(Edit difference data)
-- Opening Marker --
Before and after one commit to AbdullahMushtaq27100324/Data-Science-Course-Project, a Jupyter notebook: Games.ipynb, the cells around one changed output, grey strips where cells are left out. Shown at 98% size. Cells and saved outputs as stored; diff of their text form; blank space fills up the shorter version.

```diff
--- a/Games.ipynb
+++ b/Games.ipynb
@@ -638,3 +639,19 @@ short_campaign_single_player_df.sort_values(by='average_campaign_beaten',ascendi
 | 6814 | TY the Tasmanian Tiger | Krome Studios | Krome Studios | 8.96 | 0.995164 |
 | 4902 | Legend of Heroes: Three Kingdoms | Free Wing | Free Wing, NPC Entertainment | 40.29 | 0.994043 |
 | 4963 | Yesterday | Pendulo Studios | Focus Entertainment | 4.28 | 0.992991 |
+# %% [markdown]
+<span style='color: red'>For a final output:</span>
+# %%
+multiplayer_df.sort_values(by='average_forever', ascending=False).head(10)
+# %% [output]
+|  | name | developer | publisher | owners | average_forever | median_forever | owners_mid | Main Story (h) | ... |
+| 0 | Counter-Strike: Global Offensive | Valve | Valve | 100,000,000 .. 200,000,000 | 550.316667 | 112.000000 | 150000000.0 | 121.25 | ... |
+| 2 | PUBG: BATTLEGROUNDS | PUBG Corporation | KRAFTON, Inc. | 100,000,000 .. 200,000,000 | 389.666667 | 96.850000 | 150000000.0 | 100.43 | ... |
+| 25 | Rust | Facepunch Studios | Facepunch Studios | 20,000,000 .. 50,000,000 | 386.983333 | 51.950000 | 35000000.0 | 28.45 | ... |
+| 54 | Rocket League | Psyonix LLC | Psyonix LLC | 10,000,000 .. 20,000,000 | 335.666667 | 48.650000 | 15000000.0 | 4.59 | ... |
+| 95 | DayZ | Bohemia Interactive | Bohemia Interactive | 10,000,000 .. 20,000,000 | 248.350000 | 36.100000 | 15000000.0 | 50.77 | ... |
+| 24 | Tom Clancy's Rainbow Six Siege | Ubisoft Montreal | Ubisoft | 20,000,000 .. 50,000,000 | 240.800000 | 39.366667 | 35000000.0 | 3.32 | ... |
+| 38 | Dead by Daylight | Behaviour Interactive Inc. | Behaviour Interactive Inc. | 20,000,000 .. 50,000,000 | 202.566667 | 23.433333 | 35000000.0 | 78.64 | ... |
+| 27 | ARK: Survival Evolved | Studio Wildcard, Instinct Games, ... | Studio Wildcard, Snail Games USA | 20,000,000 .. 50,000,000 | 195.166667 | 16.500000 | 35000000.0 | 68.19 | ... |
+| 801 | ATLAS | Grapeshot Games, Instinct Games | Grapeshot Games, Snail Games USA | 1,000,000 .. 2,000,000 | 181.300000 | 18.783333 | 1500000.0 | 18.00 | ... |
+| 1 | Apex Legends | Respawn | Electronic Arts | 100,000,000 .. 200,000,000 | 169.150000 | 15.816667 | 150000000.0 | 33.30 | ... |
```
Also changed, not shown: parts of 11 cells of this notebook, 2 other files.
-- Closing Marker --
-- Opening Marker --
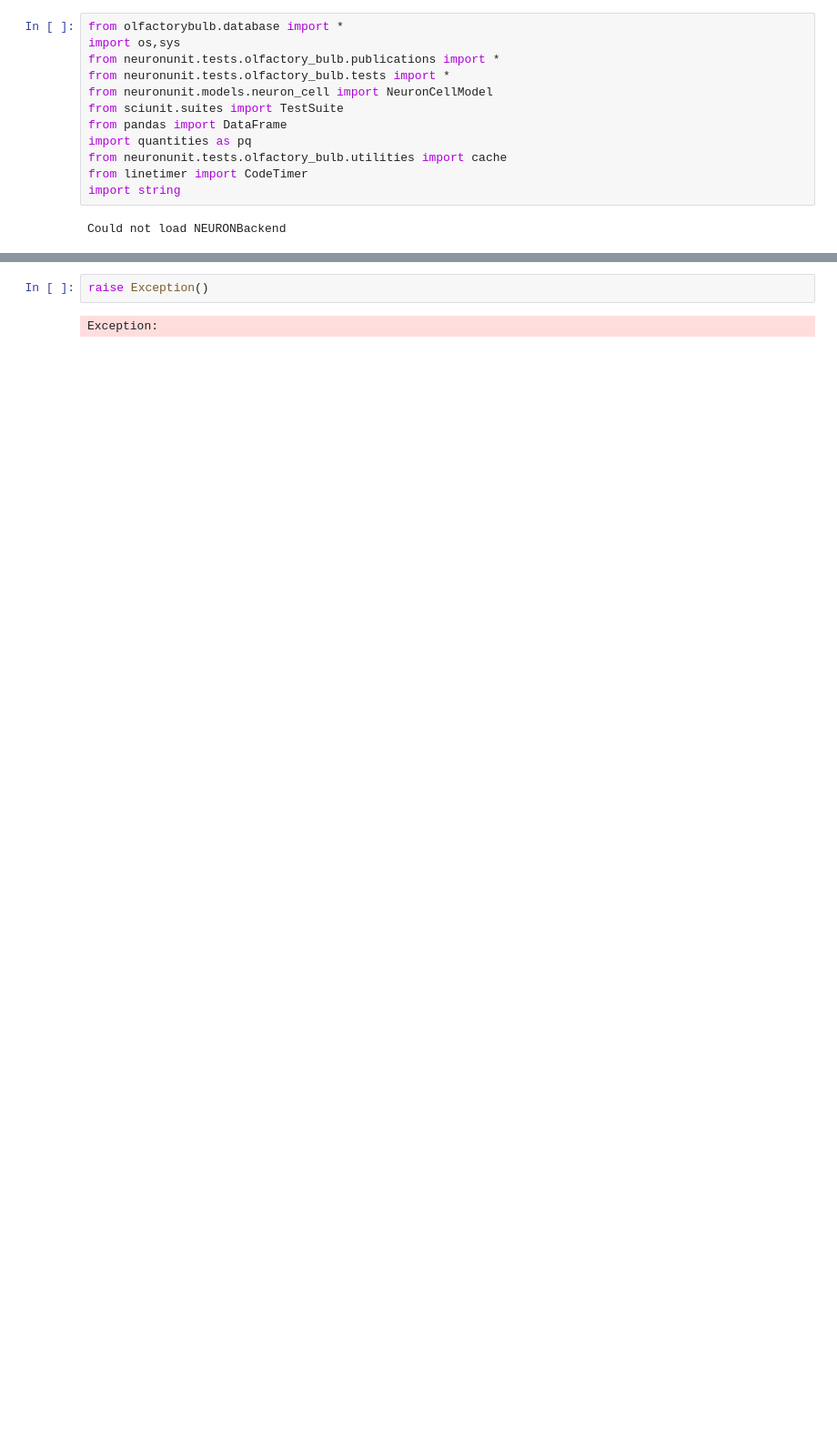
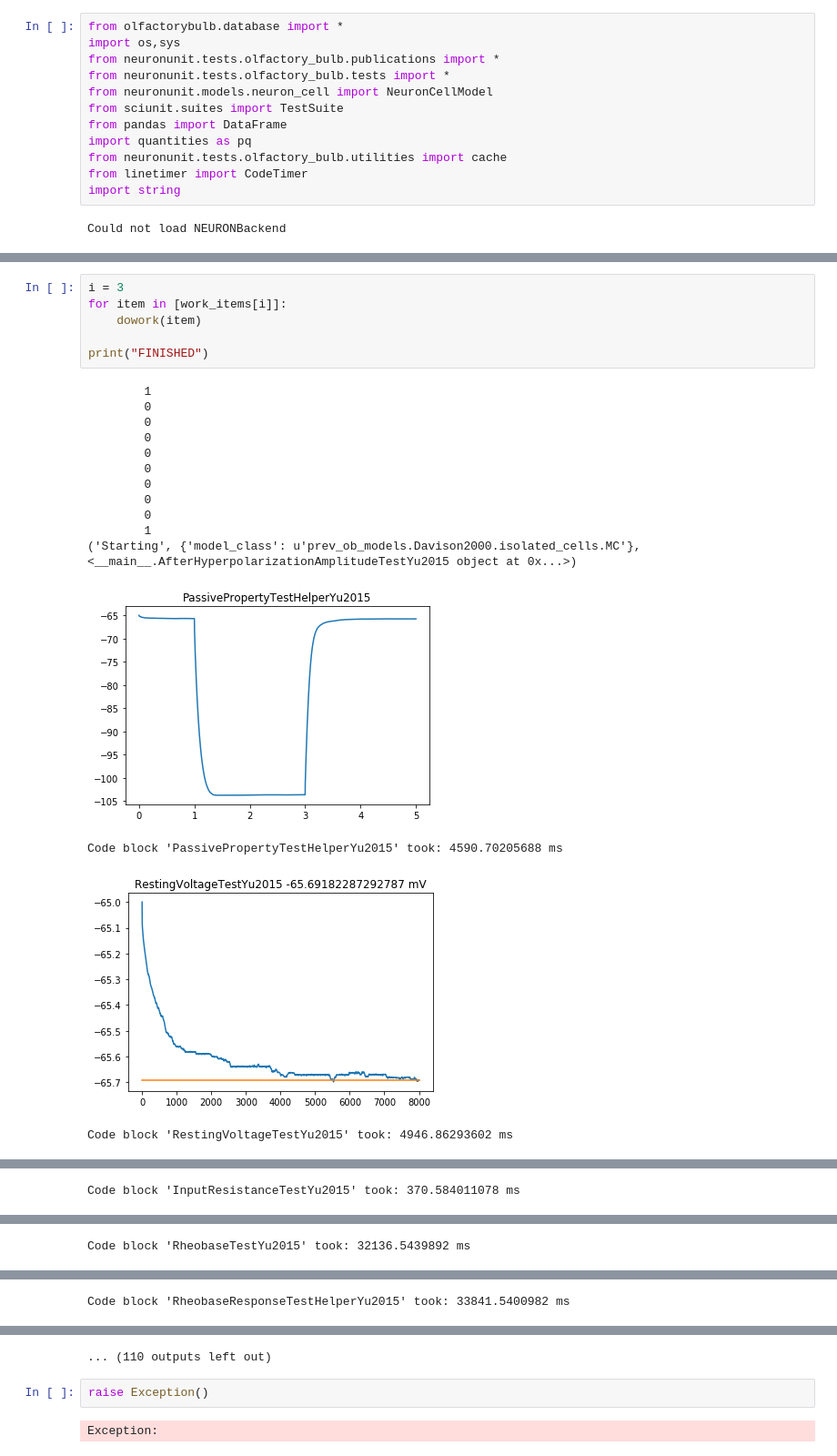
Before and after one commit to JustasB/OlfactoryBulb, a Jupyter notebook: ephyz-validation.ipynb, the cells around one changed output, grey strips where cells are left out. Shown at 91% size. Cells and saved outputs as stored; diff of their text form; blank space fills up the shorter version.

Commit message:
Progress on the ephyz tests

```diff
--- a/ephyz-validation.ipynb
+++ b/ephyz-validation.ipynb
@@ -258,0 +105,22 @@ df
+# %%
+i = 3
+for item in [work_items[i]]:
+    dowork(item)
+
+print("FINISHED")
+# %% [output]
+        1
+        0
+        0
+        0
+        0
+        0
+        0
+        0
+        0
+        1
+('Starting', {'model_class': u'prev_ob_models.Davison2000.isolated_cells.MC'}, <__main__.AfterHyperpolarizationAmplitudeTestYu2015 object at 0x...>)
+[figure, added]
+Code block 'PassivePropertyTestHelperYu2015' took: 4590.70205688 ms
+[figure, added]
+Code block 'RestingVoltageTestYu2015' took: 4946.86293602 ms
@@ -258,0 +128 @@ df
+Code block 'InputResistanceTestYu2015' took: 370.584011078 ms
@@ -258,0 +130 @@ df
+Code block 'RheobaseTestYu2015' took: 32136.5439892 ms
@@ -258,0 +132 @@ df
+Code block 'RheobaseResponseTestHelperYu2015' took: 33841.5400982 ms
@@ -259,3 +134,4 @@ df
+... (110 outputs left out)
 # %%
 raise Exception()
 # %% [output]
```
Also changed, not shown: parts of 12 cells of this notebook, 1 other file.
-- Closing Marker --
Task to complete:
The answer must be every line of the records that contains the word "parts".

Exercise output:
Also changed, not shown: parts of 11 cells of this notebook, 2 other files.
Also changed, not shown: parts of 12 cells of this notebook, 1 other file.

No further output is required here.